School & District Management Letter to the Editor

Teachers Should Receive More Time to Collaborate

May 07, 2013 1 min read
  • Save to favorites
  • Print

To the Editor:

Laurie Barnoski’s Commentary, “School Leaders: Don’t Let Your Teachers Lose Heart” (April 3, 2013), was an important reminder of the emotional and professional demands of teaching.

While I agree with many of the common-sense recommendations Ms. Barnoski had for encouraging our teachers, the most important thing we can do is give them time to work together, to collaborate. The idiom “many hands make light work” holds true in schools where educators are encouraged to build shared strategies to deepen student learning.

The National Center for Literacy Education, or NCLE, just released a survey report, “Remodeling Literacy Learning: Making Room for What Works,” with responses from 2,400 educators across all grade levels and subject areas. When asked what kind of professional learning they value most, educators cited co-planning with colleagues because it allows them to actively exchange ideas and implement new approaches quickly and effectively.

Sarah Brown Wessling, a good friend and former national teacher of the year, says collaborative practice allows educators to become learners again. As an experienced, innovative high school English teacher, Ms. Wessling knows that when collaboration is the norm, trust among educators soars and insights about effective practices spread. This leads to greater job satisfaction and sustained school improvement.

Yet despite strong interest in collaborative practice and decisionmaking among educators, results from the NCLE’s findings and the 2009 MetLife Survey of the American Teacher on collaborating for student success show that the time available for structured collaboration in schools is small ... and shrinking rapidly.

If we want to embed educator collaboration and problem-solving in the school day, we need to think boldly about how instructional time is organized, how to eliminate nonessential duties, and how other education professionals and students themselves can collaborate.

It’s time to stop piling on the initiatives and start building the capacity of educators to work together on the real issues that inhibit high-quality teaching and learning.

Kent Williamson


National Center for Literacy Education

Executive Director

National Council of Teachers of English

Urbana, Ill.

A version of this article appeared in the May 08, 2013 edition of Education Week as Teachers Should Receive More Time to Collaborate

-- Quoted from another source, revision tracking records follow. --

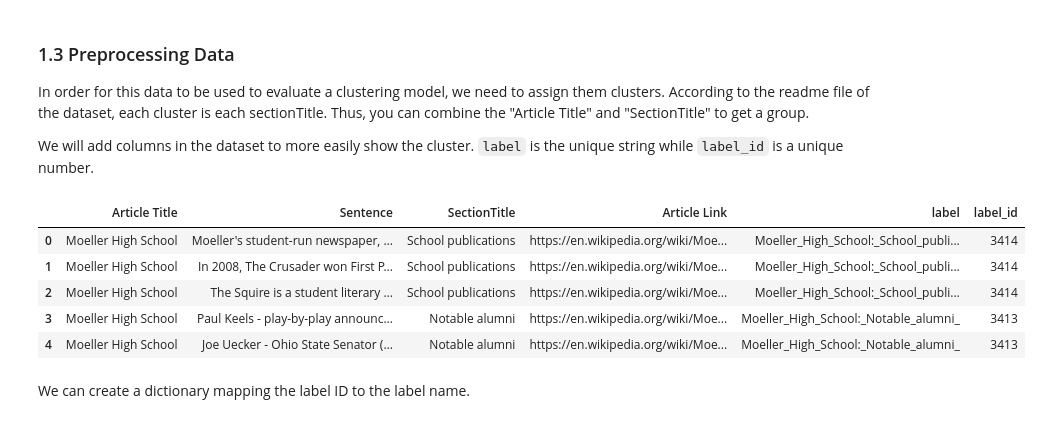
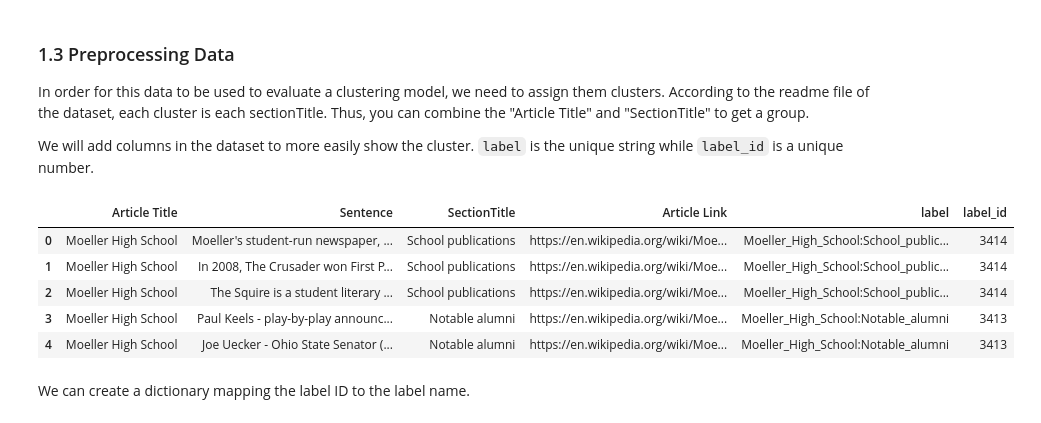
Before and after one commit to CODAIT/watson-studio-gallery-thematic-clustering-project, a Jupyter notebook: notebooks/Part 1 - Data Exploration & Visualization.ipynb, the cells around one changed output. Cells and saved outputs as stored; diff of their text form; code cells hidden in the pictures.

```diff
--- a/notebooks/Part 1 - Data Exploration & Visualization.ipynb
+++ b/notebooks/Part 1 - Data Exploration & Visualization.ipynb
@@ -112,16 +112,16 @@ In order for this data to be used to evaluate a clustering model, we need to ass
 
 We will add columns in the dataset to more easily show the cluster. `label` is the unique string while `label_id` is a unique number.
 # %%
-clustering_df['label'] = clustering_df.apply(lambda row: row['Article Title'].replace(" ", "_") + ":" + row['SectionTitle'].replace(" ", "_"), axis=1)
+clustering_df['label'] = clustering_df.apply(lambda row: row['Article Title'].strip().replace(" ", "_") + ":" + row['SectionTitle'].strip().replace(" ", "_"), axis=1)
 clustering_df['label_id'] = clustering_df.label.astype('category').cat.codes
 clustering_df.head()
 # %% [output]
 |  | Article Title | Sentence | SectionTitle | Article Link | label | label_id |
-| 0 | Moeller High School | Moeller's student-run newspaper, ... | School publications | https://en.wikipedia.org/wiki/Moe... | Moeller_High_School:_School_publi... | 3414 |
-| 1 | Moeller High School | In 2008, The Crusader won First P... | School publications | https://en.wikipedia.org/wiki/Moe... | Moeller_High_School:_School_publi... | 3414 |
-| 2 | Moeller High School | The Squire is a student literary ... | School publications | https://en.wikipedia.org/wiki/Moe... | Moeller_High_School:_School_publi... | 3414 |
-| 3 | Moeller High School | Paul Keels - play-by-play announc... | Notable alumni | https://en.wikipedia.org/wiki/Moe... | Moeller_High_School:_Notable_alumni_ | 3413 |
-| 4 | Moeller High School | Joe Uecker - Ohio State Senator (... | Notable alumni | https://en.wikipedia.org/wiki/Moe... | Moeller_High_School:_Notable_alumni_ | 3413 |
+| 0 | Moeller High School | Moeller's student-run newspaper, ... | School publications | https://en.wikipedia.org/wiki/Moe... | Moeller_High_School:School_public... | 3414 |
+| 1 | Moeller High School | In 2008, The Crusader won First P... | School publications | https://en.wikipedia.org/wiki/Moe... | Moeller_High_School:School_public... | 3414 |
+| 2 | Moeller High School | The Squire is a student literary ... | School publications | https://en.wikipedia.org/wiki/Moe... | Moeller_High_School:School_public... | 3414 |
+| 3 | Moeller High School | Paul Keels - play-by-play announc... | Notable alumni | https://en.wikipedia.org/wiki/Moe... | Moeller_High_School:Notable_alumni | 3413 |
+| 4 | Moeller High School | Joe Uecker - Ohio State Senator (... | Notable alumni | https://en.wikipedia.org/wiki/Moe... | Moeller_High_School:Notable_alumni | 3413 |
 # %% [markdown]
 We can create a dictionary mapping the label ID to the label name.
 # %%
```
Also changed, not shown: parts of 11 cells of this notebook.
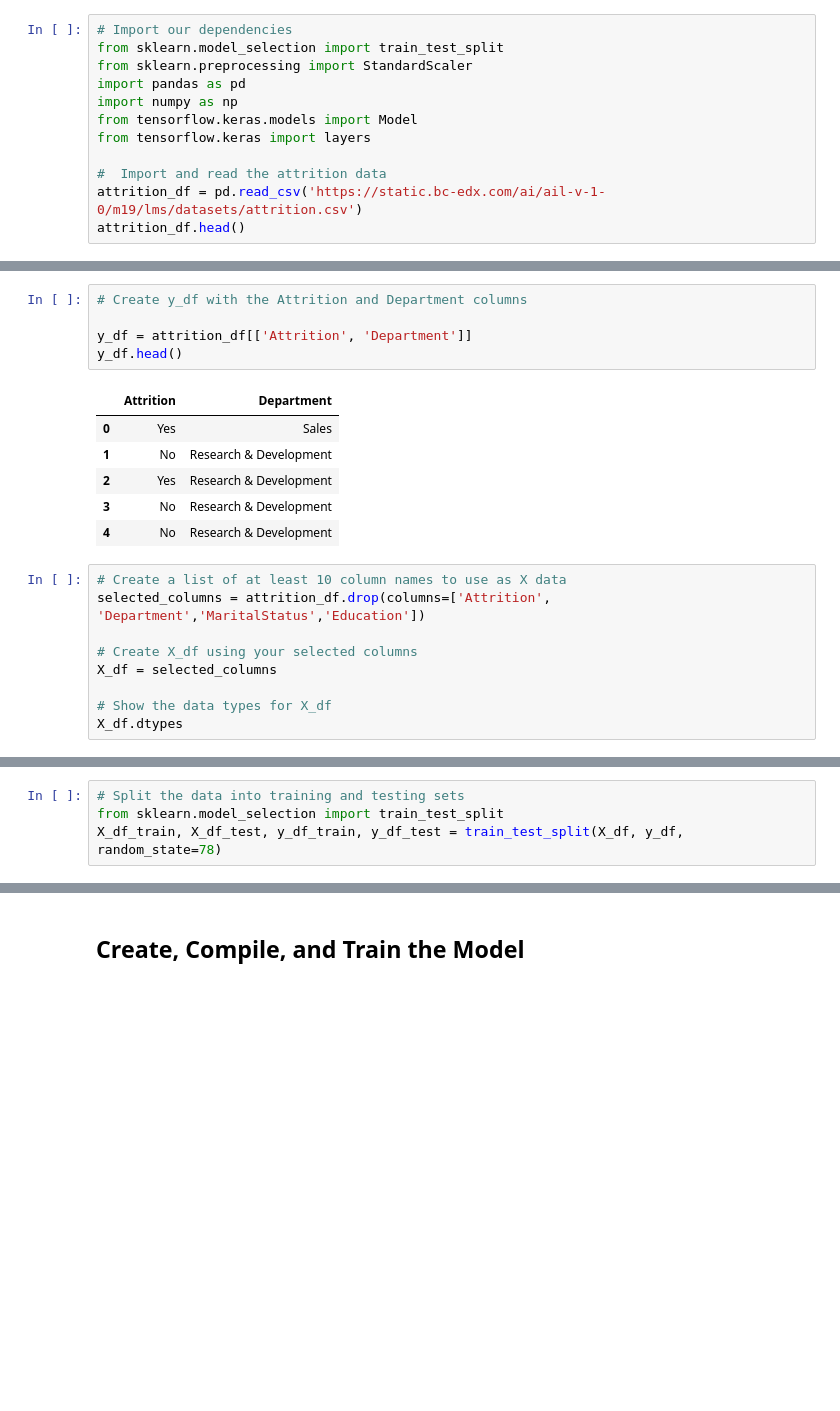
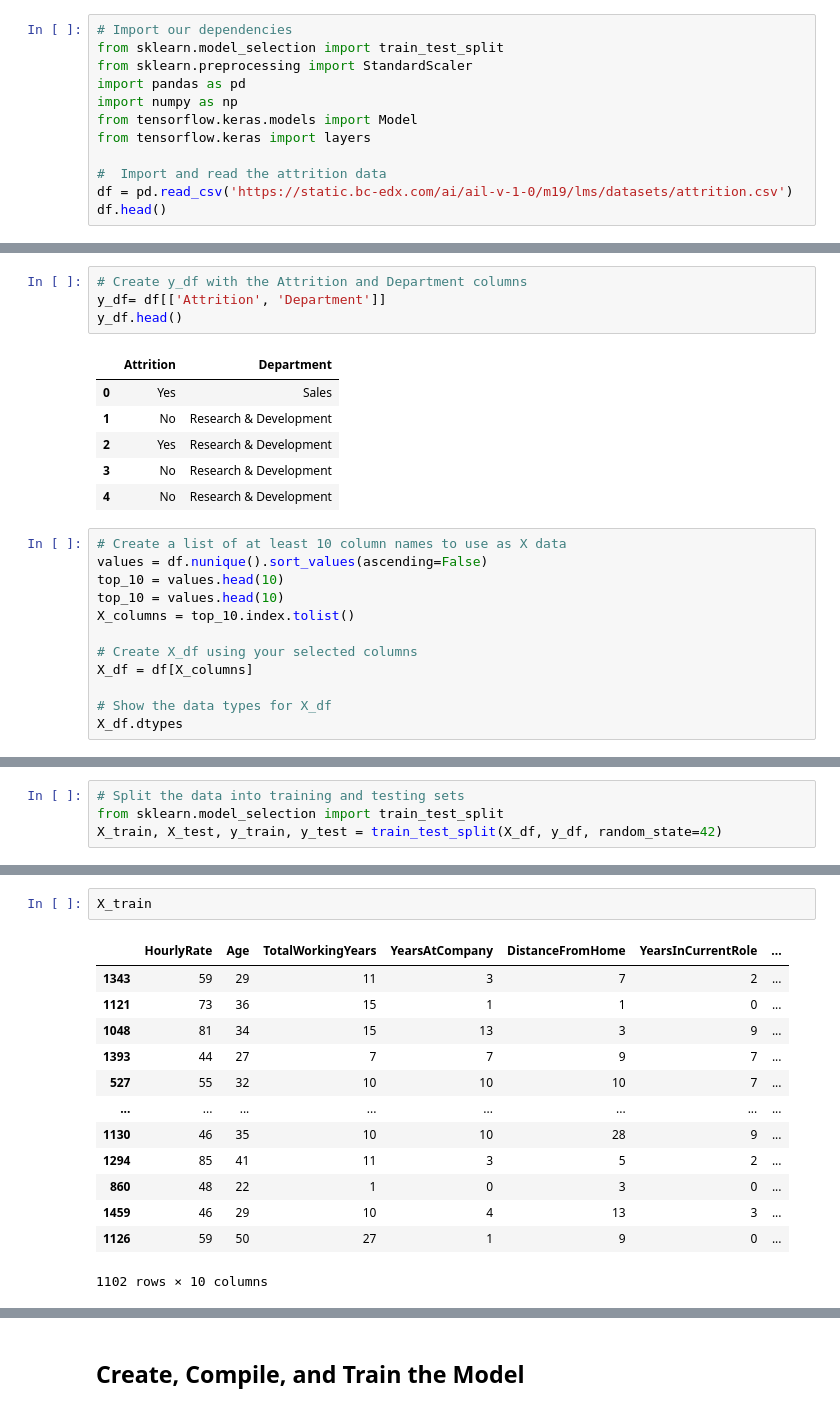
Before and after one commit to Traugewitz/neural-network-challenge-2, a Jupyter notebook: M19_Starter_Code/attrition.ipynb, the cells around one changed output, grey strips where cells are left out. Drawn from its saved outputs; the diff is of its cells as text; blank space fills up the shorter version.

```diff
--- a/M19_Starter_Code/attrition.ipynb
+++ b/M19_Starter_Code/attrition.ipynb
@@ -10,8 +10,8 @@ from tensorflow.keras.models import Model
 from tensorflow.keras import layers
 
 #  Import and read the attrition data
-attrition_df = pd.read_csv('https://static.bc-edx.com/ai/ail-v-1-0/m19/lms/datasets/attrition.csv')
-attrition_df.head()
+df = pd.read_csv('https://static.bc-edx.com/ai/ail-v-1-0/m19/lms/datasets/attrition.csv')
+df.head()
 # %% [output]
 WARNING:tensorflow:From c:\Users\traug\anaconda3\Lib\site-packages\keras\src\losses.py:2976: The name tf.losses.sparse_softmax_cross_entropy is deprecated. Please use tf.compat.v1.losses.sparse_softma ...
 |  | Age | Attrition | BusinessTravel | Department | DistanceFromHome | Education | EducationField | ... |
@@ -44,8 +44,7 @@ YearsWithCurrManager        18
 dtype: int64
 # %%
 # Create y_df with the Attrition and Department columns
-
-y_df = attrition_df[['Attrition', 'Department']]
+y_df= df[['Attrition', 'Department']]
 y_df.head()
 # %% [output]
 |  | Attrition | Department |
@@ -56,10 +55,13 @@ y_df.head()
 | 4 | No | Research & Development |
 # %%
 # Create a list of at least 10 column names to use as X data
-selected_columns = attrition_df.drop(columns=['Attrition', 'Department','MaritalStatus','Education'])
+values = df.nunique().sort_values(ascending=False)
+top_10 = values.head(10)
+top_10 = values.head(10)
+X_columns = top_10.index.tolist()
 
 # Create X_df using your selected columns
-X_df = selected_columns
+X_df = df[X_columns]
 
 # Show the data types for X_df
 X_df.dtypes
@@ -84,4 +86,4 @@ dtype: object
 # %%
 # Split the data into training and testing sets
 from sklearn.model_selection import train_test_split
-X_df_train, X_df_test, y_df_train, y_df_test = train_test_split(X_df, y_df, random_state=78)
+X_train, X_test, y_train, y_test = train_test_split(X_df, y_df, random_state=42)
@@ -106,2 +90,18 @@ Name: OverTime, dtype: int64
+# %%
+X_train
+# %% [output]
+|  | HourlyRate | Age | TotalWorkingYears | YearsAtCompany | DistanceFromHome | YearsInCurrentRole | ... |
+| 1343 | 59 | 29 | 11 | 3 | 7 | 2 | ... |
+| 1121 | 73 | 36 | 15 | 1 | 1 | 0 | ... |
+| 1048 | 81 | 34 | 15 | 13 | 3 | 9 | ... |
+| 1393 | 44 | 27 | 7 | 7 | 9 | 7 | ... |
+| 527 | 55 | 32 | 10 | 10 | 10 | 7 | ... |
+| ... | ... | ... | ... | ... | ... | ... | ... |
+| 1130 | 46 | 35 | 10 | 10 | 28 | 9 | ... |
+| 1294 | 85 | 41 | 11 | 3 | 5 | 2 | ... |
+| 860 | 48 | 22 | 1 | 0 | 3 | 0 | ... |
+| 1459 | 46 | 29 | 10 | 4 | 13 | 3 | ... |
+| 1126 | 59 | 50 | 27 | 1 | 9 | 0 | ... |
+1102 rows × 10 columns
 # %%
 # Create a StandardScaler
```
Also changed, not shown: parts of 20 cells of this notebook.
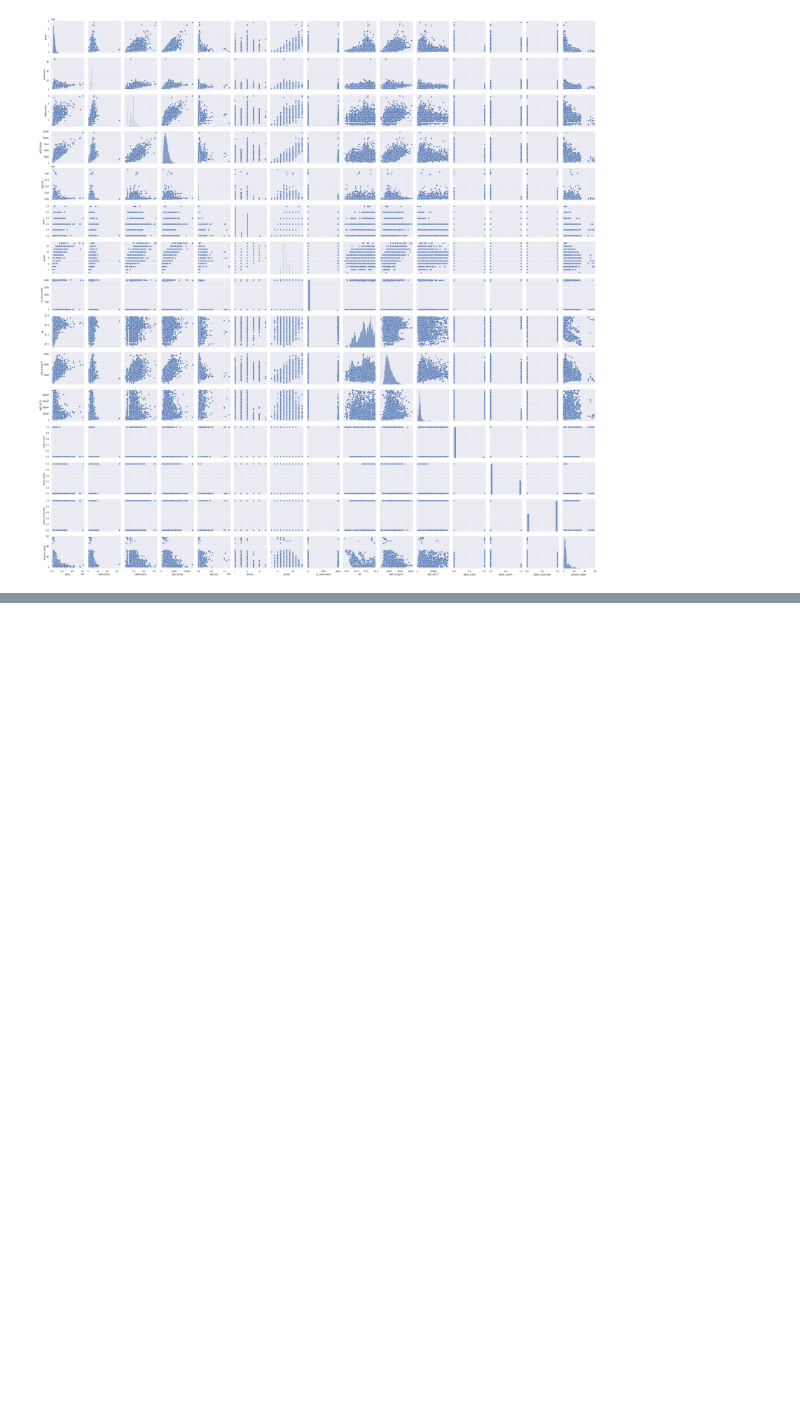
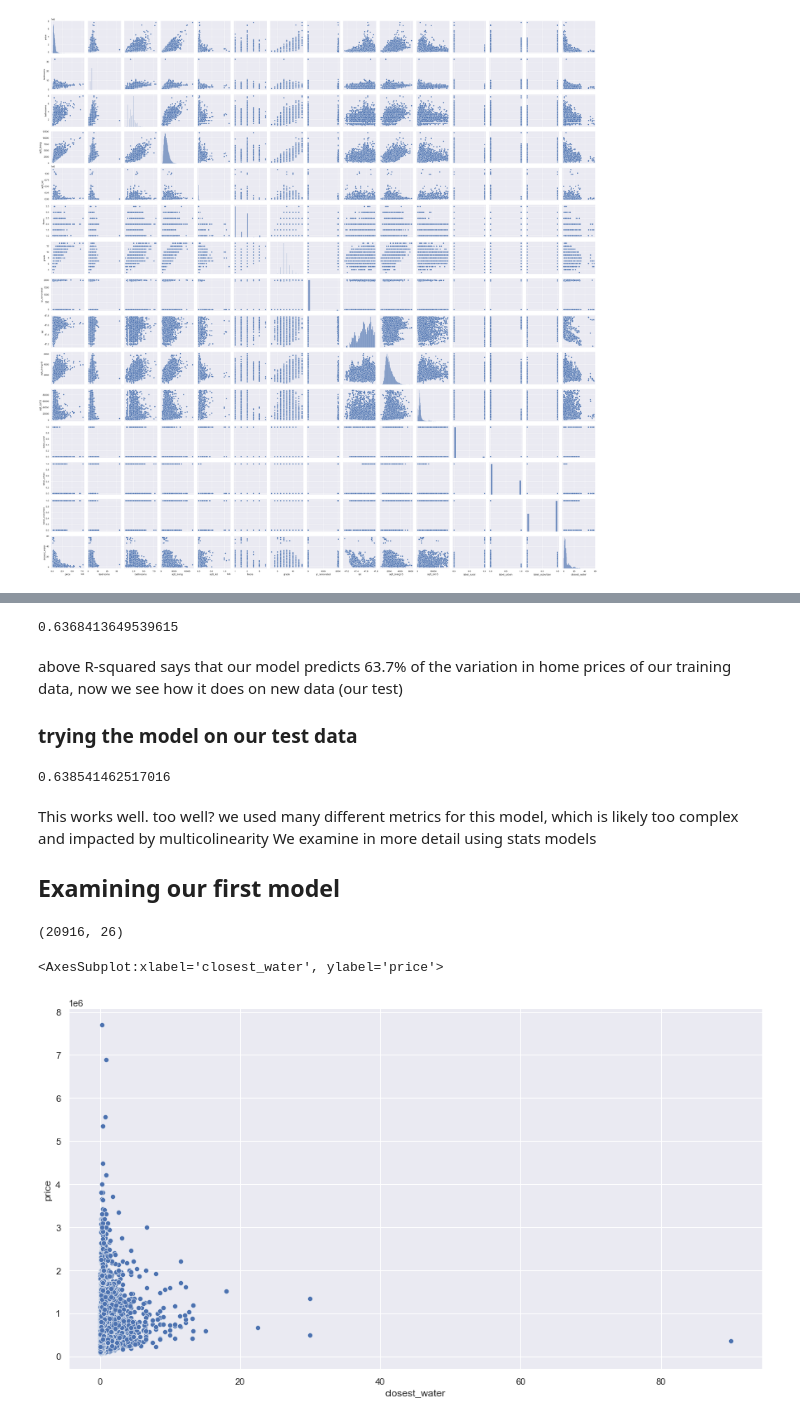
Before and after one commit to soohojp/Phase2_Project, a Jupyter notebook: Notebook.ipynb, the cells around one changed output, grey strips where cells are left out. Drawn from its saved outputs; the diff is of its cells as text; code cells hidden in the pictures; blank space fills up the shorter version.

```diff
--- a/Notebook.ipynb
+++ b/Notebook.ipynb
@@ -114,0 +161,32 @@ sns.pairplot(df[metrics_list])
+# %%
+lr = LinearRegression()
+lr.fit(X_preds_st_scaled, y_train)
+lr.coef_
+lr.score(X_preds_st_scaled, y_train)
+# %% [output]
+0.6368413649539615
+# %% [markdown]
+above R-squared says that our model predicts 63.7% of the variation in home prices of our training data, now we see how it does on new data (our test)
+
+### trying the model on our test data
+# %%
+X_train_scaled = ss.transform(X_train)
+X_test_scaled = ss.transform(X_test)
+lr.score(X_test_scaled, y_test)
+# %% [output]
+0.638541462517016
+# %% [markdown]
+This works well. too well? we used many different metrics for this model, which is likely too complex and impacted by multicolinearity
+We examine in more detail using stats models
+
+## Examining our first model
+# %%
+df_not_water = df.loc[df['waterfront'] != 'YES']
+df_not_water.shape
+# %% [output]
+(20916, 26)
+# %%
+sns.scatterplot(1/df_not_water['closest_water'], df_not_water['price'])
+# %% [output]
+<AxesSubplot:xlabel='closest_water', ylabel='price'>
+[figure, added]
```
Also changed, not shown: parts of 20 cells of this notebook.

This content is provided by our sponsor. It is not written by and does not necessarily reflect the views of Education Week's editorial staff.
Classroom Technology Webinar
How to Leverage Virtual Learning: Preparing Students for the Future
Hear from an expert panel how best to leverage virtual learning in your district to achieve your goals.
Content provided by Class
English-Language Learners Webinar AI and English Learners: What Teachers Need to Know
Explore the role of AI in multilingual education and its potential limitations.
Education Webinar The K-12 Leader: Data and Insights Every Marketer Needs to Know
Which topics are capturing the attention of district and school leaders? Discover how to align your content with the topics your target audience cares about most. 

EdWeek Top School Jobs

Teacher Jobs
Search over ten thousand teaching jobs nationwide — elementary, middle, high school and more.
View Jobs
Principal Jobs
Find hundreds of jobs for principals, assistant principals, and other school leadership roles.
View Jobs
Administrator Jobs
Over a thousand district-level jobs: superintendents, directors, more.
View Jobs
Support Staff Jobs
Search thousands of jobs, from paraprofessionals to counselors and more.
View Jobs

Read Next

School & District Management Explainer What Does a School Principal Do? An Explainer
Learn about the principal workforce, what makes principals effective, and how schools can retain the best leaders.
Image of staffing.
Andrii Yalanskyi/iStock/Getty
School & District Management Running for a School Board Seat? This Is the Most Powerful Endorsement You Can Get
New research shows that this endorsement in school board races is more influential than any other, with virtually no downside.
5 min read
People in privacy booths vote in the midterm election at an early voting polling site at Frank McCourt High School on the Upper West Side of Manhattan in New York City on Nov. 1, 2022.
People in privacy booths vote in the midterm election at an early voting polling site at Frank McCourt High School on the Upper West Side of Manhattan in New York City on Nov. 1, 2022.
Ted Shaffrey/AP
School & District Management High Pace of Superintendent Turnover Continues, Data Show
About one in five large districts lost a superintendent last year, researchers found.
2 min read
Image of exit doors.
School & District Management Finding the Source of PCB Contamination in Schools Just Got Easier
Researchers say they have found a promising method to determine where in school buildings the PCB contamination is greatest.
7 min read
Image of a brick wall and glass blocks.